In a first for art-agenda, this month we publish a review of an exhibition in Berlin through which a writer at home in London was walked by camera-wielding curators. During lockdown, needs must. In the past year, the editors have projected live streams of socially distanced performances from empty theaters onto the walls of their apartments, interacted with art “objects” beamed by augmented reality apps onto their desks, watched entire gallery screening programs on their phones, and waited in the cold outside galleries until their appointed time in order to tour an exhibition of social practice in solitude.

That the experience of a work of art is inflected by the material and emotional circumstances of its encounter is, unless you’re a really hardcore formalist, hardly a controversial idea. Editors who spent four years excising the phrase “In the age of Trump” from reviews won’t need to be reminded of how external events can intrude on critical interpretation, but the recent completion of an overhaul of the art-agenda archive means that readers can now also track these changes.11
https://www.e-flux.com/search. The engine covers the whole of the e-flux archive, but you can narrow it by specifying “art-agenda features” as type and then filter by themes and subject matters. Thank you to Josie Perry for her work on the archive and the discussions surrounding it.
By tagging the 1,276 (and counting) features we’ve published with intersecting themes and subjects, it becomes possible to search for rudimentary patterns in artistic and critical responses to the events of a tumultuous decade.

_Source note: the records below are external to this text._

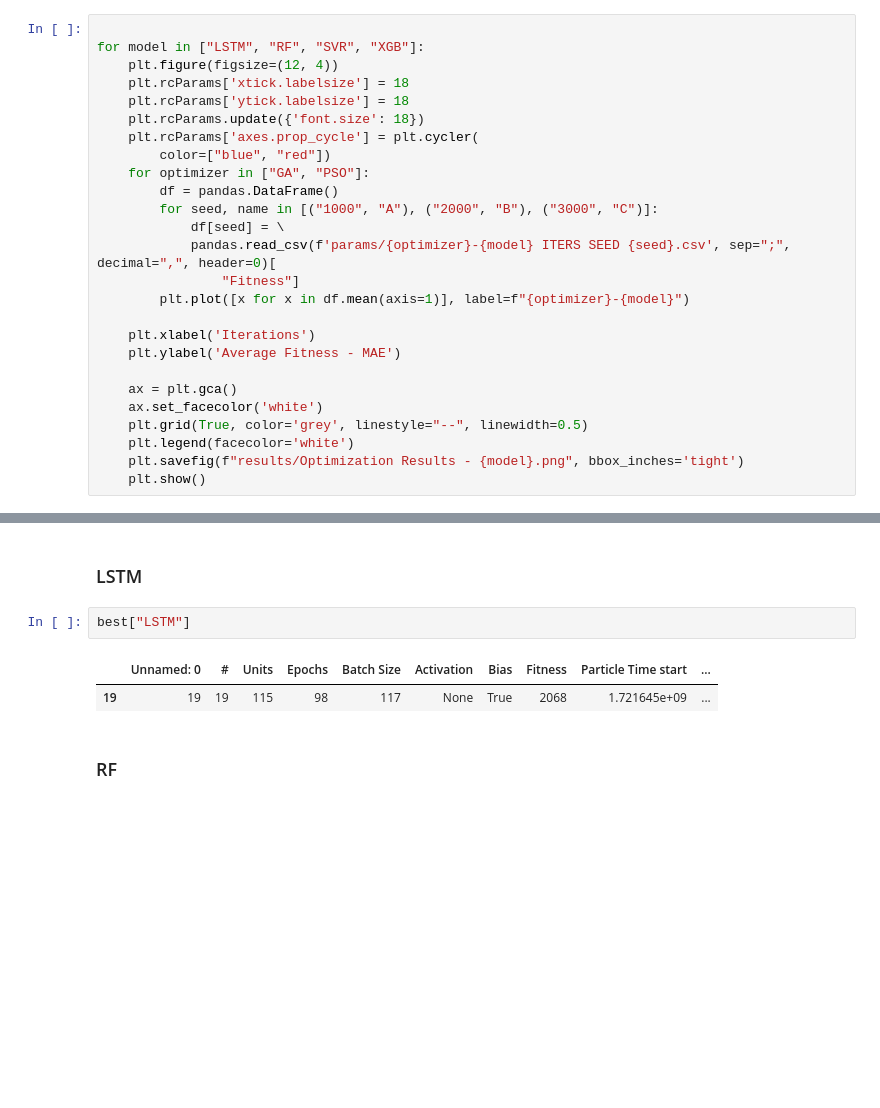
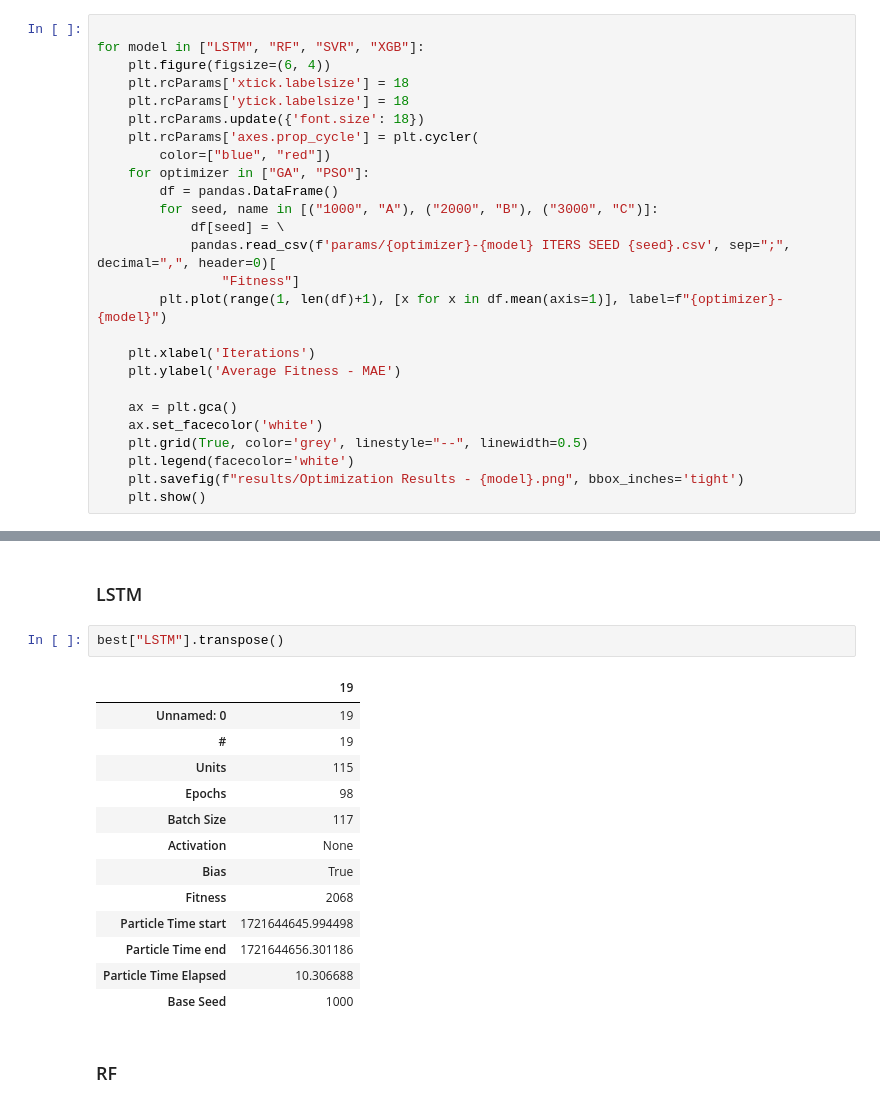
Before and after one commit to eduardoalba0/ifpr_electricity_ml, a Jupyter notebook: Optimization.ipynb, the cells around one changed output, grey strips where cells are left out. Drawn from its saved outputs; the diff is of its cells as text; blank space fills up the shorter version.

```diff
--- a/Optimization.ipynb
+++ b/Optimization.ipynb
@@ -1303,7 +1309,7 @@ for seed in seeds:
 # %%
 
 for model in ["LSTM", "RF", "SVR", "XGB"]:
-    plt.figure(figsize=(12, 4))
+    plt.figure(figsize=(6, 4))
     plt.rcParams['xtick.labelsize'] = 18
     plt.rcParams['ytick.labelsize'] = 18
     plt.rcParams.update({'font.size': 18})
@@ -1315,7 +1321,7 @@ for model in ["LSTM", "RF", "SVR", "XGB"]:
             df[seed] = \
             pandas.read_csv(f'params/{optimizer}-{model} ITERS SEED {seed}.csv', sep=";", decimal=",", header=0)[
                 "Fitness"]
-        plt.plot([x for x in df.mean(axis=1)], label=f"{optimizer}-{model}")
+        plt.plot(range(1, len(df)+1), [x for x in df.mean(axis=1)], label=f"{optimizer}-{model}")
 
     plt.xlabel('Iterations')
     plt.ylabel('Average Fitness - MAE')
@@ -1349,10 +1355,21 @@ for model in ["LSTM", "RF", "SVR", "XGB"]:
 # %% [markdown]
 ### LSTM
 # %%
-best["LSTM"]
+best["LSTM"].transpose()
 # %% [output]
-|  | Unnamed: 0 | # | Units | Epochs | Batch Size | Activation | Bias | Fitness | Particle Time start | ... |
-| 19 | 19 | 19 | 115 | 98 | 117 | None | True | 2068 | 1.721645e+09 | ... |
+|  | 19 |
+| Unnamed: 0 | 19 |
+| # | 19 |
+| Units | 115 |
+| Epochs | 98 |
+| Batch Size | 117 |
+| Activation | None |
+| Bias | True |
+| Fitness | 2068 |
+| Particle Time start | 1721644645.994498 |
+| Particle Time end | 1721644656.301186 |
+| Particle Time Elapsed | 10.306688 |
+| Base Seed | 1000 |
 # %% [markdown]
 ### RF
 # %%
```
Also changed, not shown: parts of 5 cells of this notebook, 18 other files.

These shifts in the priorities and politics of contemporary art are identifiable through changes in the terminology: while the frequency of references to “postcolonialism” has been roughly consistent since 2010, for example, “decolonization,” with its implication of more concrete demands, has been ticking up over the past five years. Discussions of “identity politics” spiked in 2016 and again in 2020, coinciding with election campaigns in the US. Whether these better represent shifts in artists’ practice or in the lens through which critics read them would take a much longer text to disentangle. Some words enter the lexicon—for two years in the middle of the last decade, you couldn’t escape “polyphony”—while others indicate broader paradigmatic shifts, such as the move away from cynicism and irony towards sincerity and care in the rhetoric of contemporary art, if not, it could be argued, in its practice.

The intersection of search terms also generates unexpected results. Combining “abstraction” with “war & conflict” in the search engine, for instance, threw up a 2014 review by Morgan Quaintance of a group show which, in its focus on the formal representation of warfare, shares ground with a forthcoming text on the work of Lebanese artist Haig Aivazian. Looking ahead to our program for the coming month suggests more of these cross-connections: between “ecology” and “imperialism” in a feature on the botanical garden as setting and subject for contemporary art, between “worldbuilding” and “migration” in the work of Hiwa K, between “trauma” and “storytelling” in the late Okwui Enwezor’s exhibition at New York’s New Museum.

The temptation is to extrapolate tendencies into forecasts. It seems safe, if depressing, to presume that the frequency of such terms such as “surveillance” and “extinction” will continue to increase, and we might hope for more crossovers between “Indigenous art” and “modernity” or “post-capitalism” and “queer theory.” But we must also bear in mind that these categories can never account for the range of human creativity, and allow that new terms will shortly be needed to reflect the emergence of unpredictable forms. It’s a reminder that while broad trends in the discourse might be shaped by historical context and traced by the intersection of data sets, individual works of art cannot be reduced to them. So, if you’re fortunate enough to live in a place where the galleries are open, go out and see some shows.